Task brief
An unchanged copy of all the lines below is expected, and it should contain no pictures.

Code change snippets
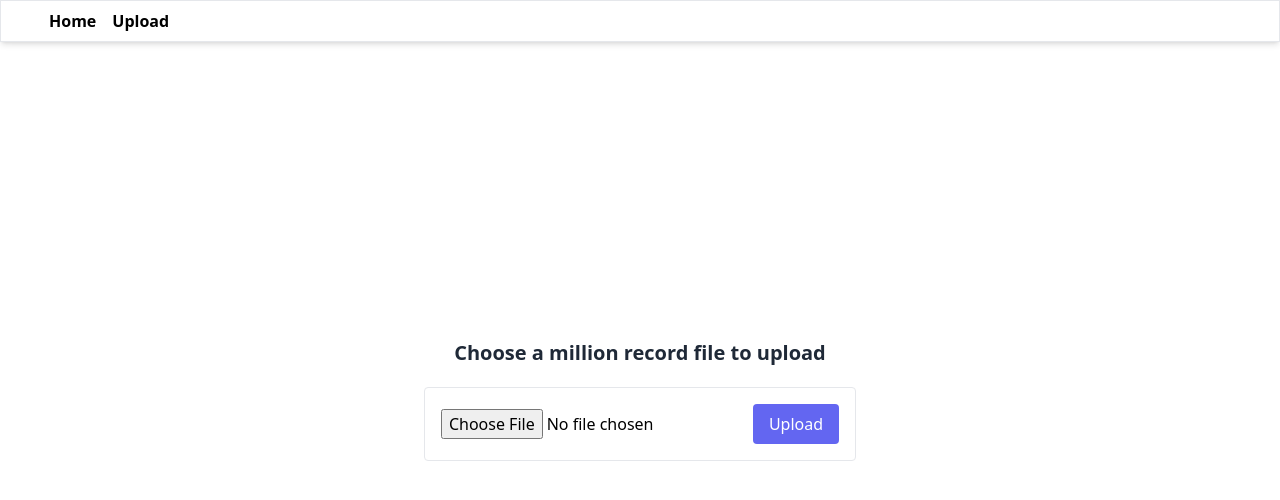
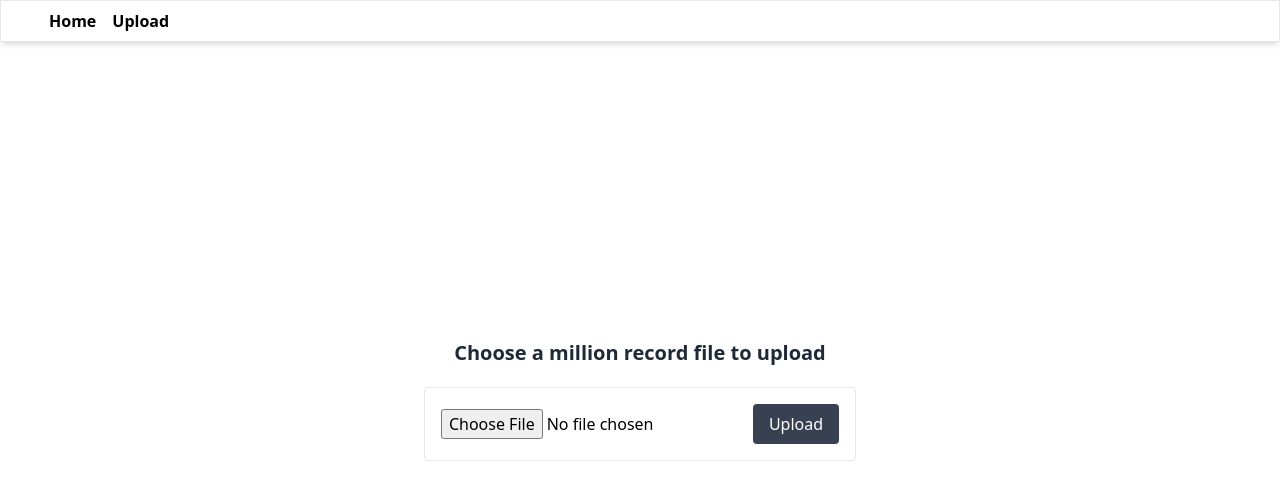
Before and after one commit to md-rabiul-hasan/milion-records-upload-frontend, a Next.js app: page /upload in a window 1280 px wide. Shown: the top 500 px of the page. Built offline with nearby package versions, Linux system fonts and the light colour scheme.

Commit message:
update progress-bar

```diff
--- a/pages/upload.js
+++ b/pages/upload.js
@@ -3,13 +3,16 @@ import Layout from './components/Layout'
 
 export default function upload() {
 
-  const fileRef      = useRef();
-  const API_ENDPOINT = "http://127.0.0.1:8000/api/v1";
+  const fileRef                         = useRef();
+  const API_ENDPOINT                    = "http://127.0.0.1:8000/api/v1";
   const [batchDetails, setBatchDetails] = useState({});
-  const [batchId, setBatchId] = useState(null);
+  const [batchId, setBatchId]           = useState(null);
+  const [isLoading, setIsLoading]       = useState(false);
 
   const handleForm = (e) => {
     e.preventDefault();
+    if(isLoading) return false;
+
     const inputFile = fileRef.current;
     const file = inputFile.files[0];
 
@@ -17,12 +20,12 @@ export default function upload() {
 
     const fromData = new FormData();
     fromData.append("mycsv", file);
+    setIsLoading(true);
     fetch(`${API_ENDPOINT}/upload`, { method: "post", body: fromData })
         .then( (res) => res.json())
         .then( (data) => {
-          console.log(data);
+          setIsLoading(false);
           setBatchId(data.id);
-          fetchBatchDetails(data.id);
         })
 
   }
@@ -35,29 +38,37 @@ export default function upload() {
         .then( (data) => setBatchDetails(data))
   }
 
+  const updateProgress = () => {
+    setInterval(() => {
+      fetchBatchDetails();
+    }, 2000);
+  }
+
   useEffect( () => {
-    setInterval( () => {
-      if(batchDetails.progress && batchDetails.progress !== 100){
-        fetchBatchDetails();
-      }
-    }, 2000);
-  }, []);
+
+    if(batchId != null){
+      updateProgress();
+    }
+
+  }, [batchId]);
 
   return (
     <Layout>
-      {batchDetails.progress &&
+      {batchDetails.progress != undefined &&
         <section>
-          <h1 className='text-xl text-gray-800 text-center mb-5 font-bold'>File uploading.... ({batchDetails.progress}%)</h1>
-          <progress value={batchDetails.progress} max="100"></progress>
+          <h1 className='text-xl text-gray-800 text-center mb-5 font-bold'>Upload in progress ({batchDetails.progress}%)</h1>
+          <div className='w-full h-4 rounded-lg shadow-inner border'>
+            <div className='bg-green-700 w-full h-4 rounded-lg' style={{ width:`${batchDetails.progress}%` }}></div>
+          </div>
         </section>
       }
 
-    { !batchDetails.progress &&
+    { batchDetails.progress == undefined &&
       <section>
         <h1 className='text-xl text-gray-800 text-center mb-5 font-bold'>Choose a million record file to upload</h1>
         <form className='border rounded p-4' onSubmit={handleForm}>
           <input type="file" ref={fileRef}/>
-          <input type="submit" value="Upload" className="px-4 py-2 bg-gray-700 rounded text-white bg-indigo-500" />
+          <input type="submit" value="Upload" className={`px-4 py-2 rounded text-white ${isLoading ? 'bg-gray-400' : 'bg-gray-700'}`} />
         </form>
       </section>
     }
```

Solution to the exercise
Before and after one commit to md-rabiul-hasan/milion-records-upload-frontend, a Next.js app: page /upload in a window 1280 px wide. Shown: the top 500 px of the page. Built offline with nearby package versions, Linux system fonts and the light colour scheme.

Commit message:
update progress-bar

```diff
--- a/pages/upload.js
+++ b/pages/upload.js
@@ -3,13 +3,16 @@ import Layout from './components/Layout'
 
 export default function upload() {
 
-  const fileRef      = useRef();
-  const API_ENDPOINT = "http://127.0.0.1:8000/api/v1";
+  const fileRef                         = useRef();
+  const API_ENDPOINT                    = "http://127.0.0.1:8000/api/v1";
   const [batchDetails, setBatchDetails] = useState({});
-  const [batchId, setBatchId] = useState(null);
+  const [batchId, setBatchId]           = useState(null);
+  const [isLoading, setIsLoading]       = useState(false);
 
   const handleForm = (e) => {
     e.preventDefault();
+    if(isLoading) return false;
+
     const inputFile = fileRef.current;
     const file = inputFile.files[0];
 
@@ -17,12 +20,12 @@ export default function upload() {
 
     const fromData = new FormData();
     fromData.append("mycsv", file);
+    setIsLoading(true);
     fetch(`${API_ENDPOINT}/upload`, { method: "post", body: fromData })
         .then( (res) => res.json())
         .then( (data) => {
-          console.log(data);
+          setIsLoading(false);
           setBatchId(data.id);
-          fetchBatchDetails(data.id);
         })
 
   }
@@ -35,29 +38,37 @@ export default function upload() {
         .then( (data) => setBatchDetails(data))
   }
 
+  const updateProgress = () => {
+    setInterval(() => {
+      fetchBatchDetails();
+    }, 2000);
+  }
+
   useEffect( () => {
-    setInterval( () => {
-      if(batchDetails.progress && batchDetails.progress !== 100){
-        fetchBatchDetails();
-      }
-    }, 2000);
-  }, []);
+
+    if(batchId != null){
+      updateProgress();
+    }
+
+  }, [batchId]);
 
   return (
     <Layout>
-      {batchDetails.progress &&
+      {batchDetails.progress != undefined &&
         <section>
-          <h1 className='text-xl text-gray-800 text-center mb-5 font-bold'>File uploading.... ({batchDetails.progress}%)</h1>
-          <progress value={batchDetails.progress} max="100"></progress>
+          <h1 className='text-xl text-gray-800 text-center mb-5 font-bold'>Upload in progress ({batchDetails.progress}%)</h1>
+          <div className='w-full h-4 rounded-lg shadow-inner border'>
+            <div className='bg-green-700 w-full h-4 rounded-lg' style={{ width:`${batchDetails.progress}%` }}></div>
+          </div>
         </section>
       }
 
-    { !batchDetails.progress &&
+    { batchDetails.progress == undefined &&
       <section>
         <h1 className='text-xl text-gray-800 text-center mb-5 font-bold'>Choose a million record file to upload</h1>
         <form className='border rounded p-4' onSubmit={handleForm}>
           <input type="file" ref={fileRef}/>
-          <input type="submit" value="Upload" className="px-4 py-2 bg-gray-700 rounded text-white bg-indigo-500" />
+          <input type="submit" value="Upload" className={`px-4 py-2 rounded text-white ${isLoading ? 'bg-gray-400' : 'bg-gray-700'}`} />
         </form>
       </section>
     }
```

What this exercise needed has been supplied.